What you are asked to do
The response should consist of every line below, restated exactly, with no pictures.
++++ Data shown ++++
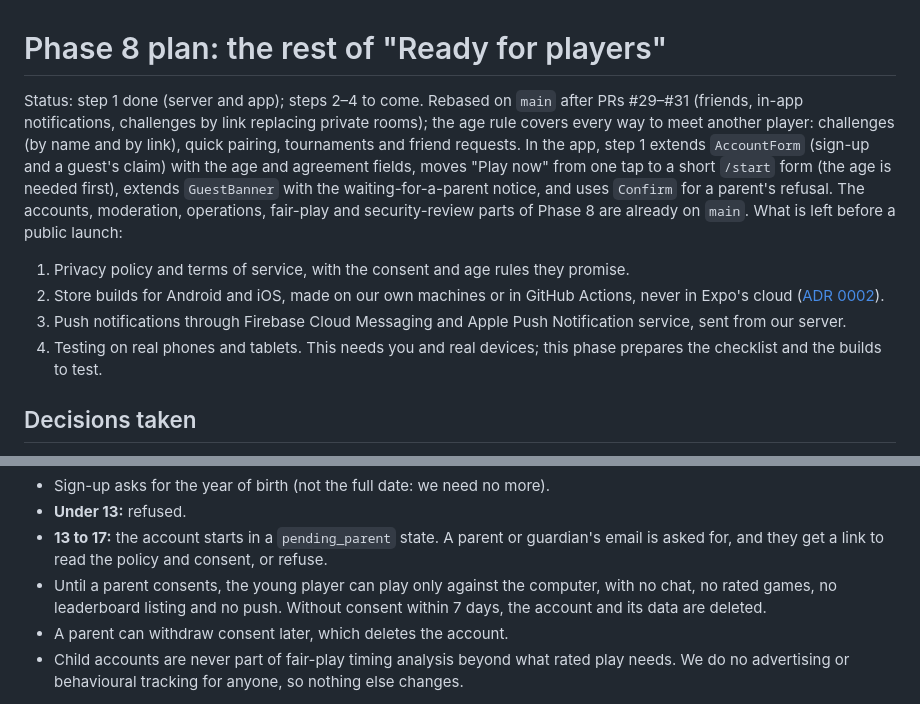
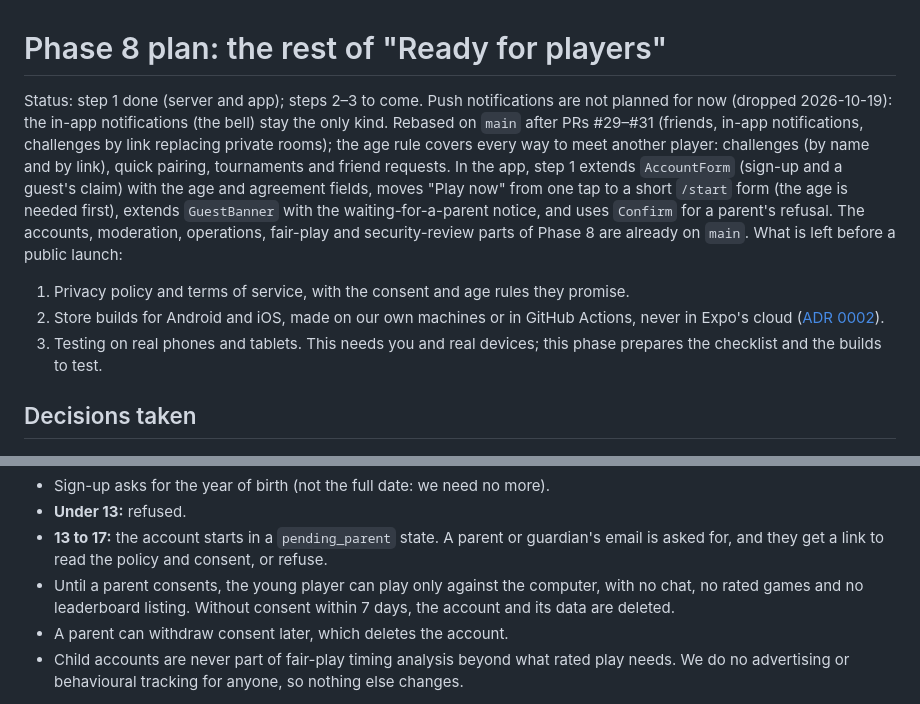
Before and after one commit to BT-Rajan/baghchal-platform, a Markdown page: docs/plans/phase-8-ready-for-players.md, 2 parts joined by grey strips. Rendered like a GitHub page.

```diff
--- a/docs/plans/phase-8-ready-for-players.md
+++ b/docs/plans/phase-8-ready-for-players.md
@@ -1,6 +1,7 @@
 # Phase 8 plan: the rest of "Ready for players"
 
-Status: step 1 done (server and app); steps 2–4 to come. Rebased on `main` after PRs #29–#31
+Status: step 1 done (server and app); steps 2–3 to come. Push notifications are not planned
+for now (dropped 2026-10-19): the in-app notifications (the bell) stay the only kind. Rebased on `main` after PRs #29–#31
 (friends, in-app notifications, challenges by link replacing private rooms); the age rule covers
 every way to meet another player: challenges (by name and by link), quick pairing, tournaments
 and friend requests. In the app, step 1 extends `AccountForm` (sign-up and a guest's claim)
@@ -12,9 +13,7 @@ security-review parts of Phase 8 are already on `main`. What is left before a pu
 1. Privacy policy and terms of service, with the consent and age rules they promise.
 2. Store builds for Android and iOS, made on our own machines or in GitHub Actions, never in
    Expo's cloud ([ADR 0002](../adr/0002-no-dependency-on-expo-cloud.md)).
-3. Push notifications through Firebase Cloud Messaging and Apple Push Notification service,
-   sent from our server.
-4. Testing on real phones and tablets. This needs you and real devices; this phase prepares
+3. Testing on real phones and tablets. This needs you and real devices; this phase prepares
    the checklist and the builds to test.
 
 ## Decisions taken
@@ -78,7 +77,7 @@ checked against the models):
 - **13 to 17:** the account starts in a `pending_parent` state. A parent or guardian's email is
   asked for, and they get a link to read the policy and consent, or refuse.
 - Until a parent consents, the young player can play only against the computer, with no chat,
-  no rated games, no leaderboard listing and no push. Without consent within 7 days, the
+  no rated games and no leaderboard listing. Without consent within 7 days, the
   account and its data are deleted.
 - A parent can withdraw consent later, which deletes the account.
 - Child accounts are never part of fair-play timing analysis beyond what rated play needs. We
```
Also changed, not shown: other parts of docs/plans/phase-8-ready-for-players.md (+6 -39 lines), README.md (+1 -2 lines), 1 other file.
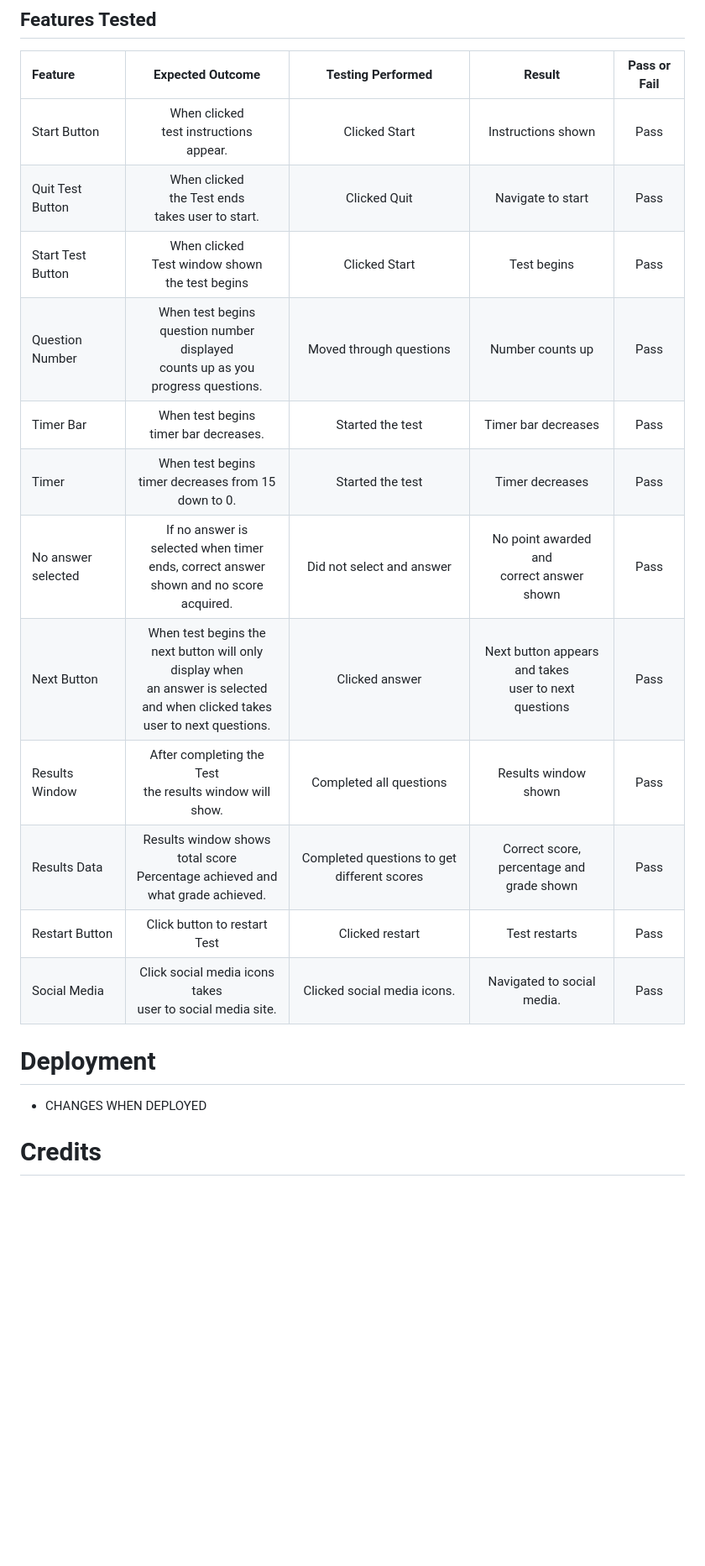
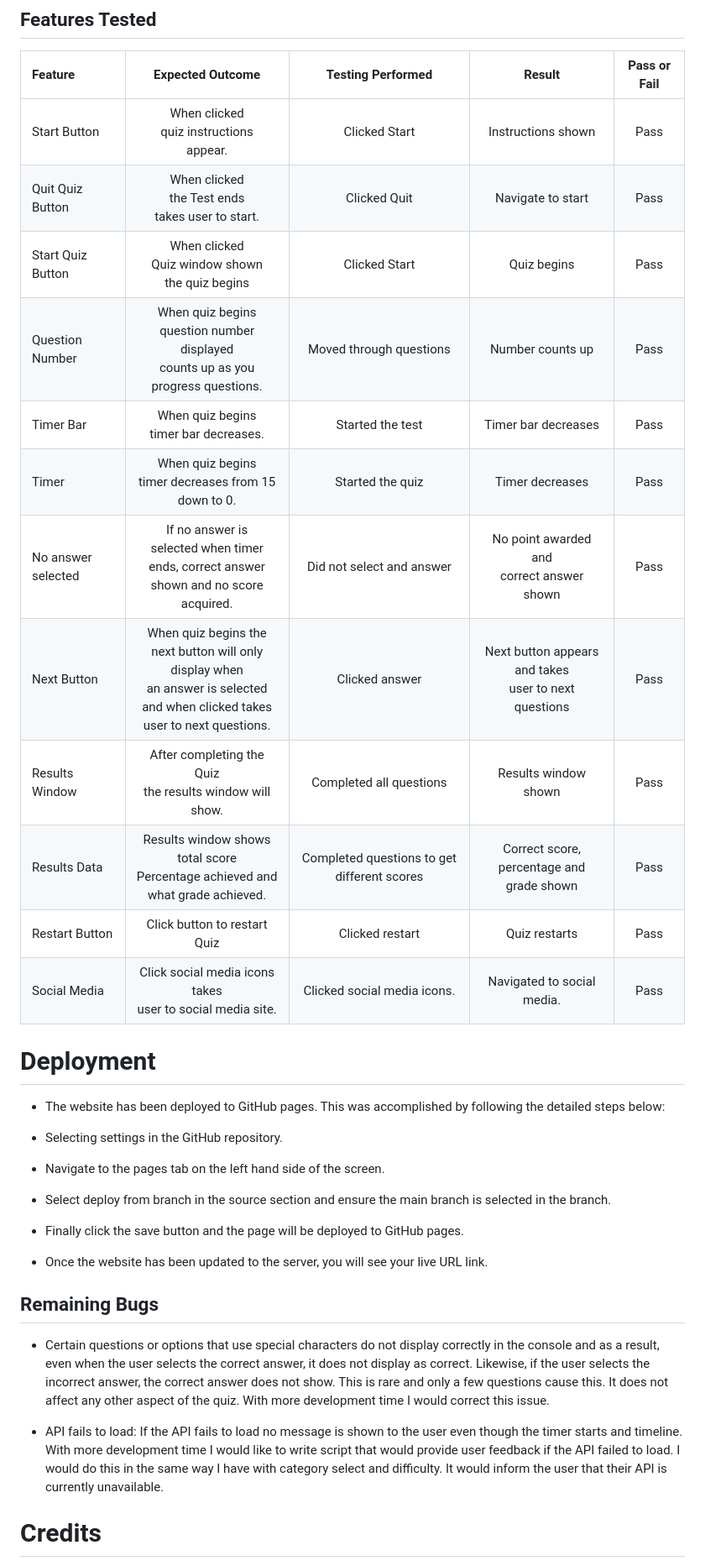
Before and after one commit to lewis-creates/project-2-gamingquiz, a Markdown page: README.md, the part around one of its changes. Shown at 84% size. Drawn GitHub-style; blank space fills up the shorter version.

```diff
--- a/README.md
+++ b/README.md
@@ -173,22 +234,35 @@ IMAGE OF DESKTOP
 
 | Feature   | Expected Outcome | Testing Performed  | Result | Pass or Fail |
 | :---      |   :----:         |        :----:      | :----: |    :----:
-| Start Button | When clicked <br> test instructions <br> appear. | Clicked Start | Instructions shown  | Pass      |
-| Quit Test Button  | When clicked <br> the Test ends <br> takes user to start. <br> | Clicked Quit | Navigate to start   | Pass        |
-| Start Test Button | When clicked <br> Test window shown <br> the test begins <br> | Clicked Start | Test begins  | Pass        |
-| Question Number | When test begins <br> question number displayed <br> counts up as you progress questions.| Moved through questions | Number counts up | Pass        |
-| Timer Bar | When test begins <br> timer bar decreases. <br>  | Started the test | Timer bar decreases | Pass        |
-| Timer     | When test begins <br> timer decreases from 15 <br> down to 0. | Started the test | Timer decreases  | Pass    |
+| Start Button | When clicked <br> quiz instructions <br> appear. | Clicked Start | Instructions shown  | Pass      |
+| Quit Quiz Button  | When clicked <br> the Test ends <br> takes user to start. <br> | Clicked Quit | Navigate to start   | Pass        |
+| Start Quiz Button | When clicked <br> Quiz window shown <br> the quiz begins <br> | Clicked Start | Quiz begins  | Pass        |
+| Question Number | When quiz begins <br> question number displayed <br> counts up as you progress questions.| Moved through questions | Number counts up | Pass        |
+| Timer Bar | When quiz begins <br> timer bar decreases. <br>  | Started the test | Timer bar decreases | Pass        |
+| Timer     | When quiz begins <br> timer decreases from 15 <br> down to 0. | Started the quiz | Timer decreases  | Pass    |
 | No answer selected | If no answer is <br> selected when timer <br> ends, correct answer <br> shown and no score acquired. | Did not select and answer | No point awarded and <br> correct answer shown | Pass    |
-| Next Button | When test begins the <br> next button will only display when <br> an answer is selected <br> and when clicked takes <br> user to next questions. | Clicked answer | Next button appears and takes <br> user to next questions | Pass   |
-| Results Window | After completing the Test <br> the results window will show. | Completed all questions | Results window shown | Pass    |
+| Next Button | When quiz begins the <br> next button will only display when <br> an answer is selected <br> and when clicked takes <br> user to next questions. | Clicked answer | Next button appears and takes <br> user to next questions | Pass   |
+| Results Window | After completing the Quiz <br> the results window will show. | Completed all questions | Results window shown | Pass    |
 | Results Data | Results window shows total score <br> Percentage achieved and <br> what grade achieved. | Completed questions to get different scores | Correct score, percentage and <br> grade shown | Pass    |
-|Restart Button | Click button to restart Test | Clicked restart | Test restarts | Pass  |
+|Restart Button | Click button to restart Quiz | Clicked restart | Quiz restarts | Pass  |
 Social Media | Click social media icons takes <br> user to social media site. | Clicked social media icons. | Navigated to social media. | Pass  |
 
 # Deployment
 
-* CHANGES WHEN DEPLOYED
+*   The website has been deployed to GitHub pages. This was accomplished by following the detailed steps below:
+
+*   Selecting settings in the GitHub repository.
+*   Navigate to the pages tab on the left hand side of the screen.
+*   Select deploy from branch in the source section and ensure the main branch is selected in the branch.
+*   Finally click the save button and the page will be deployed to GitHub pages.
+*   Once the website has been updated to the server, you will see your live URL link.
+
+## Remaining Bugs
+
+- Certain questions or options that use special characters do not display correctly in the console and as a result, even when the user selects the correct answer, it does not display as correct. Likewise, if the user selects the incorrect answer, the correct answer does not show. This is rare and only a few questions cause this. It does not affect any other aspect of the quiz. With more development time I would correct this issue.
+
+- API fails to load: If the API fails to load no message is shown to the user even though the timer starts and timeline. With more development time I would like to write script that would provide user feedback if the API failed to load. I would do this in the same way I have with category select and difficulty. It would inform the user that their API is currently unavailable.
+
 
 # Credits
 
```
Also changed, not shown: other parts of README.md (+67 -3 lines).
++++
Exercise answer
Before and after one commit to BT-Rajan/baghchal-platform, a Markdown page: docs/plans/phase-8-ready-for-players.md, 2 parts joined by grey strips. Rendered like a GitHub page.

```diff
--- a/docs/plans/phase-8-ready-for-players.md
+++ b/docs/plans/phase-8-ready-for-players.md
@@ -1,6 +1,7 @@
 # Phase 8 plan: the rest of "Ready for players"
 
-Status: step 1 done (server and app); steps 2–4 to come. Rebased on `main` after PRs #29–#31
+Status: step 1 done (server and app); steps 2–3 to come. Push notifications are not planned
+for now (dropped 2026-10-19): the in-app notifications (the bell) stay the only kind. Rebased on `main` after PRs #29–#31
 (friends, in-app notifications, challenges by link replacing private rooms); the age rule covers
 every way to meet another player: challenges (by name and by link), quick pairing, tournaments
 and friend requests. In the app, step 1 extends `AccountForm` (sign-up and a guest's claim)
@@ -12,9 +13,7 @@ security-review parts of Phase 8 are already on `main`. What is left before a pu
 1. Privacy policy and terms of service, with the consent and age rules they promise.
 2. Store builds for Android and iOS, made on our own machines or in GitHub Actions, never in
    Expo's cloud ([ADR 0002](../adr/0002-no-dependency-on-expo-cloud.md)).
-3. Push notifications through Firebase Cloud Messaging and Apple Push Notification service,
-   sent from our server.
-4. Testing on real phones and tablets. This needs you and real devices; this phase prepares
+3. Testing on real phones and tablets. This needs you and real devices; this phase prepares
    the checklist and the builds to test.
 
 ## Decisions taken
@@ -78,7 +77,7 @@ checked against the models):
 - **13 to 17:** the account starts in a `pending_parent` state. A parent or guardian's email is
   asked for, and they get a link to read the policy and consent, or refuse.
 - Until a parent consents, the young player can play only against the computer, with no chat,
-  no rated games, no leaderboard listing and no push. Without consent within 7 days, the
+  no rated games and no leaderboard listing. Without consent within 7 days, the
   account and its data are deleted.
 - A parent can withdraw consent later, which deletes the account.
 - Child accounts are never part of fair-play timing analysis beyond what rated play needs. We
```
Also changed, not shown: other parts of docs/plans/phase-8-ready-for-players.md (+6 -39 lines), README.md (+1 -2 lines), 1 other file.
Before and after one commit to lewis-creates/project-2-gamingquiz, a Markdown page: README.md, the part around one of its changes. Shown at 84% size. Drawn GitHub-style; blank space fills up the shorter version.

```diff
--- a/README.md
+++ b/README.md
@@ -173,22 +234,35 @@ IMAGE OF DESKTOP
 
 | Feature   | Expected Outcome | Testing Performed  | Result | Pass or Fail |
 | :---      |   :----:         |        :----:      | :----: |    :----:
-| Start Button | When clicked <br> test instructions <br> appear. | Clicked Start | Instructions shown  | Pass      |
-| Quit Test Button  | When clicked <br> the Test ends <br> takes user to start. <br> | Clicked Quit | Navigate to start   | Pass        |
-| Start Test Button | When clicked <br> Test window shown <br> the test begins <br> | Clicked Start | Test begins  | Pass        |
-| Question Number | When test begins <br> question number displayed <br> counts up as you progress questions.| Moved through questions | Number counts up | Pass        |
-| Timer Bar | When test begins <br> timer bar decreases. <br>  | Started the test | Timer bar decreases | Pass        |
-| Timer     | When test begins <br> timer decreases from 15 <br> down to 0. | Started the test | Timer decreases  | Pass    |
+| Start Button | When clicked <br> quiz instructions <br> appear. | Clicked Start | Instructions shown  | Pass      |
+| Quit Quiz Button  | When clicked <br> the Test ends <br> takes user to start. <br> | Clicked Quit | Navigate to start   | Pass        |
+| Start Quiz Button | When clicked <br> Quiz window shown <br> the quiz begins <br> | Clicked Start | Quiz begins  | Pass        |
+| Question Number | When quiz begins <br> question number displayed <br> counts up as you progress questions.| Moved through questions | Number counts up | Pass        |
+| Timer Bar | When quiz begins <br> timer bar decreases. <br>  | Started the test | Timer bar decreases | Pass        |
+| Timer     | When quiz begins <br> timer decreases from 15 <br> down to 0. | Started the quiz | Timer decreases  | Pass    |
 | No answer selected | If no answer is <br> selected when timer <br> ends, correct answer <br> shown and no score acquired. | Did not select and answer | No point awarded and <br> correct answer shown | Pass    |
-| Next Button | When test begins the <br> next button will only display when <br> an answer is selected <br> and when clicked takes <br> user to next questions. | Clicked answer | Next button appears and takes <br> user to next questions | Pass   |
-| Results Window | After completing the Test <br> the results window will show. | Completed all questions | Results window shown | Pass    |
+| Next Button | When quiz begins the <br> next button will only display when <br> an answer is selected <br> and when clicked takes <br> user to next questions. | Clicked answer | Next button appears and takes <br> user to next questions | Pass   |
+| Results Window | After completing the Quiz <br> the results window will show. | Completed all questions | Results window shown | Pass    |
 | Results Data | Results window shows total score <br> Percentage achieved and <br> what grade achieved. | Completed questions to get different scores | Correct score, percentage and <br> grade shown | Pass    |
-|Restart Button | Click button to restart Test | Clicked restart | Test restarts | Pass  |
+|Restart Button | Click button to restart Quiz | Clicked restart | Quiz restarts | Pass  |
 Social Media | Click social media icons takes <br> user to social media site. | Clicked social media icons. | Navigated to social media. | Pass  |
 
 # Deployment
 
-* CHANGES WHEN DEPLOYED
+*   The website has been deployed to GitHub pages. This was accomplished by following the detailed steps below:
+
+*   Selecting settings in the GitHub repository.
+*   Navigate to the pages tab on the left hand side of the screen.
+*   Select deploy from branch in the source section and ensure the main branch is selected in the branch.
+*   Finally click the save button and the page will be deployed to GitHub pages.
+*   Once the website has been updated to the server, you will see your live URL link.
+
+## Remaining Bugs
+
+- Certain questions or options that use special characters do not display correctly in the console and as a result, even when the user selects the correct answer, it does not display as correct. Likewise, if the user selects the incorrect answer, the correct answer does not show. This is rare and only a few questions cause this. It does not affect any other aspect of the quiz. With more development time I would correct this issue.
+
+- API fails to load: If the API fails to load no message is shown to the user even though the timer starts and timeline. With more development time I would like to write script that would provide user feedback if the API failed to load. I would do this in the same way I have with category select and difficulty. It would inform the user that their API is currently unavailable.
+
 
 # Credits
 
```
Also changed, not shown: other parts of README.md (+67 -3 lines).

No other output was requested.